## SOURCE MATERIAL

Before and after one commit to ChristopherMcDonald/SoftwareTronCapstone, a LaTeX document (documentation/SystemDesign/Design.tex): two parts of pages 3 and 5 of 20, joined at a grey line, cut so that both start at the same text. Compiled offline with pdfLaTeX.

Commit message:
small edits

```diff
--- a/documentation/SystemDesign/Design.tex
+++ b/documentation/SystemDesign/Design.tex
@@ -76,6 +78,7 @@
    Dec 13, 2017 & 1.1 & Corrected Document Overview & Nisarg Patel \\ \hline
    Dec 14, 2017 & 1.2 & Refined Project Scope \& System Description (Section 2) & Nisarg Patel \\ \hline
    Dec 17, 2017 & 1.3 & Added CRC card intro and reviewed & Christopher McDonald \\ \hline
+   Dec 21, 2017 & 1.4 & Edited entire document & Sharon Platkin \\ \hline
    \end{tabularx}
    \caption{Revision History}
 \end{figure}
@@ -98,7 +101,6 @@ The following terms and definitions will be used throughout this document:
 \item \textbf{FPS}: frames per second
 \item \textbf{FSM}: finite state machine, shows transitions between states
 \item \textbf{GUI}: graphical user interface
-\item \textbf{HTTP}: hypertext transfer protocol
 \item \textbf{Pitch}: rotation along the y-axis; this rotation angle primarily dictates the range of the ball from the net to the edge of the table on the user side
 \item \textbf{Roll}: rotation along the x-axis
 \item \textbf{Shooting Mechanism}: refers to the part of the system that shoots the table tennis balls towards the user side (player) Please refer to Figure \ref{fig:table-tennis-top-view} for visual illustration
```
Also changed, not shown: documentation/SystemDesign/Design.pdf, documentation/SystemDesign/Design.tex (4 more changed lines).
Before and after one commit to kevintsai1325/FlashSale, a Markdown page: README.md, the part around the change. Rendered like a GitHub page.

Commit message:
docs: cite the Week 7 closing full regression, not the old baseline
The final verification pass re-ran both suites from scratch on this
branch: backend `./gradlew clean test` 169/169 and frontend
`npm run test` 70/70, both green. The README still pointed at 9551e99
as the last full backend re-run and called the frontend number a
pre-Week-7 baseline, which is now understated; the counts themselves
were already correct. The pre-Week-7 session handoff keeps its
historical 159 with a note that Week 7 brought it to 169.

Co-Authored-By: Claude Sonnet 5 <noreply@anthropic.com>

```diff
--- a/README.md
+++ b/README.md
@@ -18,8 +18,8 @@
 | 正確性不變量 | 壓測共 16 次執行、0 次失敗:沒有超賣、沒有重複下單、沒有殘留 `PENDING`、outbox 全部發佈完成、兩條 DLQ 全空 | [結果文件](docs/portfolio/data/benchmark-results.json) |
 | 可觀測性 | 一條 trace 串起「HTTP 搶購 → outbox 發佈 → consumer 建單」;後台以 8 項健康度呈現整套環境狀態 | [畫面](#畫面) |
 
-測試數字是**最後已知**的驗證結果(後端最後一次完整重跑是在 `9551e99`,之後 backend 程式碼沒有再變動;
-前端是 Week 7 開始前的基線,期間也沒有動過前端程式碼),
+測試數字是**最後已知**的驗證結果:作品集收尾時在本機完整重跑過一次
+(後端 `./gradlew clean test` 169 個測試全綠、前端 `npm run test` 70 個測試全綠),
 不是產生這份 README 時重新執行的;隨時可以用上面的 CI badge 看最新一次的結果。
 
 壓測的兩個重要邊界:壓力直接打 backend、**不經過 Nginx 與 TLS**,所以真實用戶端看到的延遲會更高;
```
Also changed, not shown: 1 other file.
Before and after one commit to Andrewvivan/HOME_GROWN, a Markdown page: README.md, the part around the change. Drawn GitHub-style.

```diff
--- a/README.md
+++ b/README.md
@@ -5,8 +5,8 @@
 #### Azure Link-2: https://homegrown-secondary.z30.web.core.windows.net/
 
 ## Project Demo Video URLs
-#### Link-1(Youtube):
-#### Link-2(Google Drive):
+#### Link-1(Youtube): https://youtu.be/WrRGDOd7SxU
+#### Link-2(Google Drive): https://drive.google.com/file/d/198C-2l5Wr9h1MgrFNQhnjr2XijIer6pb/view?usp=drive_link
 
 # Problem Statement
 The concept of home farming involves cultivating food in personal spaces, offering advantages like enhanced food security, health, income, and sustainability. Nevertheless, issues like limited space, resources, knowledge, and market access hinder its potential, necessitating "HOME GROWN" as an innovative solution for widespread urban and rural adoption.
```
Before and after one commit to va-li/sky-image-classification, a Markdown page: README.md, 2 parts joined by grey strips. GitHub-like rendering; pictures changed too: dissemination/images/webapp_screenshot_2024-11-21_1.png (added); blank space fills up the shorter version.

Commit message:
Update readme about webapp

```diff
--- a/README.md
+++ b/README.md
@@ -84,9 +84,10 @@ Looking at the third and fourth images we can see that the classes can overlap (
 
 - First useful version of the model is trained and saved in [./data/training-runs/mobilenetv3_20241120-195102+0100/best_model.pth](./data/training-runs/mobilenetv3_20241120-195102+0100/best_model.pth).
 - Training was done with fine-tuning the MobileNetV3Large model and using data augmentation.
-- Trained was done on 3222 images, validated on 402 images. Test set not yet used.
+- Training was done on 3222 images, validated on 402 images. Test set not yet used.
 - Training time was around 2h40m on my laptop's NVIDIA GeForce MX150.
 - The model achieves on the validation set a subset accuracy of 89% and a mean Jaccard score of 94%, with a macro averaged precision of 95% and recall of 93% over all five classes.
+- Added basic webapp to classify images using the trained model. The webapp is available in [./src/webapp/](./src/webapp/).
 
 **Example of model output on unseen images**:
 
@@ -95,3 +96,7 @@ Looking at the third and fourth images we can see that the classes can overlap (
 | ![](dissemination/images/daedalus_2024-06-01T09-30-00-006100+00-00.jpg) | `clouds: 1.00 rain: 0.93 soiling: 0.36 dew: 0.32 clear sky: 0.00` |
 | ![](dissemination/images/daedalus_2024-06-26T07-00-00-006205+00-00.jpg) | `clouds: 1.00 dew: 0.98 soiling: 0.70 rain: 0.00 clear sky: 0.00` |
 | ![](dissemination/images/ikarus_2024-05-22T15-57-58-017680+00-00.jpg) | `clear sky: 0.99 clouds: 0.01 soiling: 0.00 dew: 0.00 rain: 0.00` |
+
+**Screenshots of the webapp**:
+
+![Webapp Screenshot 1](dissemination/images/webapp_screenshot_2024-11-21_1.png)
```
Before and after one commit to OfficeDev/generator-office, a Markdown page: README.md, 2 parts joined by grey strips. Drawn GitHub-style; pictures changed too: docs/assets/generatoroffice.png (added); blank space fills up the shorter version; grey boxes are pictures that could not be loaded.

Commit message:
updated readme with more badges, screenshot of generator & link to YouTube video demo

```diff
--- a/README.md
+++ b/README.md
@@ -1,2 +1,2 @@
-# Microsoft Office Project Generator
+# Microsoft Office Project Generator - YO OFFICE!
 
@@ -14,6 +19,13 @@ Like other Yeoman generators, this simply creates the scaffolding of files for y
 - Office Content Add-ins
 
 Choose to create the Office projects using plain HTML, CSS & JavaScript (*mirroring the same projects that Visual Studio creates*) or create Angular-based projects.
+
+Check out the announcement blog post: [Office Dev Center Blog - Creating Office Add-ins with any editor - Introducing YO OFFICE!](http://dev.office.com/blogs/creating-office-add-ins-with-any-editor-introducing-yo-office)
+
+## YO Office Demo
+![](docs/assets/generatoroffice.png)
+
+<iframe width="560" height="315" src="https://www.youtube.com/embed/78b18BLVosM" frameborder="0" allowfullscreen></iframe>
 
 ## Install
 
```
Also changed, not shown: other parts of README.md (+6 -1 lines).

## WHAT THE TASK ASKS
The entries above must be output exactly, with every line preserved.

## TASK OUTPUT
Before and after one commit to ChristopherMcDonald/SoftwareTronCapstone, a LaTeX document (documentation/SystemDesign/Design.tex): two parts of pages 3 and 5 of 20, joined at a grey line, cut so that both start at the same text. Compiled offline with pdfLaTeX.

Commit message:
small edits

```diff
--- a/documentation/SystemDesign/Design.tex
+++ b/documentation/SystemDesign/Design.tex
@@ -76,6 +78,7 @@
    Dec 13, 2017 & 1.1 & Corrected Document Overview & Nisarg Patel \\ \hline
    Dec 14, 2017 & 1.2 & Refined Project Scope \& System Description (Section 2) & Nisarg Patel \\ \hline
    Dec 17, 2017 & 1.3 & Added CRC card intro and reviewed & Christopher McDonald \\ \hline
+   Dec 21, 2017 & 1.4 & Edited entire document & Sharon Platkin \\ \hline
    \end{tabularx}
    \caption{Revision History}
 \end{figure}
@@ -98,7 +101,6 @@ The following terms and definitions will be used throughout this document:
 \item \textbf{FPS}: frames per second
 \item \textbf{FSM}: finite state machine, shows transitions between states
 \item \textbf{GUI}: graphical user interface
-\item \textbf{HTTP}: hypertext transfer protocol
 \item \textbf{Pitch}: rotation along the y-axis; this rotation angle primarily dictates the range of the ball from the net to the edge of the table on the user side
 \item \textbf{Roll}: rotation along the x-axis
 \item \textbf{Shooting Mechanism}: refers to the part of the system that shoots the table tennis balls towards the user side (player) Please refer to Figure \ref{fig:table-tennis-top-view} for visual illustration
```
Also changed, not shown: documentation/SystemDesign/Design.pdf, documentation/SystemDesign/Design.tex (4 more changed lines).
Before and after one commit to kevintsai1325/FlashSale, a Markdown page: README.md, the part around the change. Rendered like a GitHub page.

Commit message:
docs: cite the Week 7 closing full regression, not the old baseline
The final verification pass re-ran both suites from scratch on this
branch: backend `./gradlew clean test` 169/169 and frontend
`npm run test` 70/70, both green. The README still pointed at 9551e99
as the last full backend re-run and called the frontend number a
pre-Week-7 baseline, which is now understated; the counts themselves
were already correct. The pre-Week-7 session handoff keeps its
historical 159 with a note that Week 7 brought it to 169.

Co-Authored-By: Claude Sonnet 5 <noreply@anthropic.com>

```diff
--- a/README.md
+++ b/README.md
@@ -18,8 +18,8 @@
 | 正確性不變量 | 壓測共 16 次執行、0 次失敗:沒有超賣、沒有重複下單、沒有殘留 `PENDING`、outbox 全部發佈完成、兩條 DLQ 全空 | [結果文件](docs/portfolio/data/benchmark-results.json) |
 | 可觀測性 | 一條 trace 串起「HTTP 搶購 → outbox 發佈 → consumer 建單」;後台以 8 項健康度呈現整套環境狀態 | [畫面](#畫面) |
 
-測試數字是**最後已知**的驗證結果(後端最後一次完整重跑是在 `9551e99`,之後 backend 程式碼沒有再變動;
-前端是 Week 7 開始前的基線,期間也沒有動過前端程式碼),
+測試數字是**最後已知**的驗證結果:作品集收尾時在本機完整重跑過一次
+(後端 `./gradlew clean test` 169 個測試全綠、前端 `npm run test` 70 個測試全綠),
 不是產生這份 README 時重新執行的;隨時可以用上面的 CI badge 看最新一次的結果。
 
 壓測的兩個重要邊界:壓力直接打 backend、**不經過 Nginx 與 TLS**,所以真實用戶端看到的延遲會更高;
```
Also changed, not shown: 1 other file.
Before and after one commit to Andrewvivan/HOME_GROWN, a Markdown page: README.md, the part around the change. Drawn GitHub-style.

```diff
--- a/README.md
+++ b/README.md
@@ -5,8 +5,8 @@
 #### Azure Link-2: https://homegrown-secondary.z30.web.core.windows.net/
 
 ## Project Demo Video URLs
-#### Link-1(Youtube):
-#### Link-2(Google Drive):
+#### Link-1(Youtube): https://youtu.be/WrRGDOd7SxU
+#### Link-2(Google Drive): https://drive.google.com/file/d/198C-2l5Wr9h1MgrFNQhnjr2XijIer6pb/view?usp=drive_link
 
 # Problem Statement
 The concept of home farming involves cultivating food in personal spaces, offering advantages like enhanced food security, health, income, and sustainability. Nevertheless, issues like limited space, resources, knowledge, and market access hinder its potential, necessitating "HOME GROWN" as an innovative solution for widespread urban and rural adoption.
```
Before and after one commit to va-li/sky-image-classification, a Markdown page: README.md, 2 parts joined by grey strips. GitHub-like rendering; pictures changed too: dissemination/images/webapp_screenshot_2024-11-21_1.png (added); blank space fills up the shorter version.

Commit message:
Update readme about webapp

```diff
--- a/README.md
+++ b/README.md
@@ -84,9 +84,10 @@ Looking at the third and fourth images we can see that the classes can overlap (
 
 - First useful version of the model is trained and saved in [./data/training-runs/mobilenetv3_20241120-195102+0100/best_model.pth](./data/training-runs/mobilenetv3_20241120-195102+0100/best_model.pth).
 - Training was done with fine-tuning the MobileNetV3Large model and using data augmentation.
-- Trained was done on 3222 images, validated on 402 images. Test set not yet used.
+- Training was done on 3222 images, validated on 402 images. Test set not yet used.
 - Training time was around 2h40m on my laptop's NVIDIA GeForce MX150.
 - The model achieves on the validation set a subset accuracy of 89% and a mean Jaccard score of 94%, with a macro averaged precision of 95% and recall of 93% over all five classes.
+- Added basic webapp to classify images using the trained model. The webapp is available in [./src/webapp/](./src/webapp/).
 
 **Example of model output on unseen images**:
 
@@ -95,3 +96,7 @@ Looking at the third and fourth images we can see that the classes can overlap (
 | ![](dissemination/images/daedalus_2024-06-01T09-30-00-006100+00-00.jpg) | `clouds: 1.00 rain: 0.93 soiling: 0.36 dew: 0.32 clear sky: 0.00` |
 | ![](dissemination/images/daedalus_2024-06-26T07-00-00-006205+00-00.jpg) | `clouds: 1.00 dew: 0.98 soiling: 0.70 rain: 0.00 clear sky: 0.00` |
 | ![](dissemination/images/ikarus_2024-05-22T15-57-58-017680+00-00.jpg) | `clear sky: 0.99 clouds: 0.01 soiling: 0.00 dew: 0.00 rain: 0.00` |
+
+**Screenshots of the webapp**:
+
+![Webapp Screenshot 1](dissemination/images/webapp_screenshot_2024-11-21_1.png)
```
Before and after one commit to OfficeDev/generator-office, a Markdown page: README.md, 2 parts joined by grey strips. Drawn GitHub-style; pictures changed too: docs/assets/generatoroffice.png (added); blank space fills up the shorter version; grey boxes are pictures that could not be loaded.

Commit message:
updated readme with more badges, screenshot of generator & link to YouTube video demo

```diff
--- a/README.md
+++ b/README.md
@@ -1,2 +1,2 @@
-# Microsoft Office Project Generator
+# Microsoft Office Project Generator - YO OFFICE!
 
@@ -14,6 +19,13 @@ Like other Yeoman generators, this simply creates the scaffolding of files for y
 - Office Content Add-ins
 
 Choose to create the Office projects using plain HTML, CSS & JavaScript (*mirroring the same projects that Visual Studio creates*) or create Angular-based projects.
+
+Check out the announcement blog post: [Office Dev Center Blog - Creating Office Add-ins with any editor - Introducing YO OFFICE!](http://dev.office.com/blogs/creating-office-add-ins-with-any-editor-introducing-yo-office)
+
+## YO Office Demo
+![](docs/assets/generatoroffice.png)
+
+<iframe width="560" height="315" src="https://www.youtube.com/embed/78b18BLVosM" frameborder="0" allowfullscreen></iframe>
 
 ## Install
 
```
Also changed, not shown: other parts of README.md (+6 -1 lines).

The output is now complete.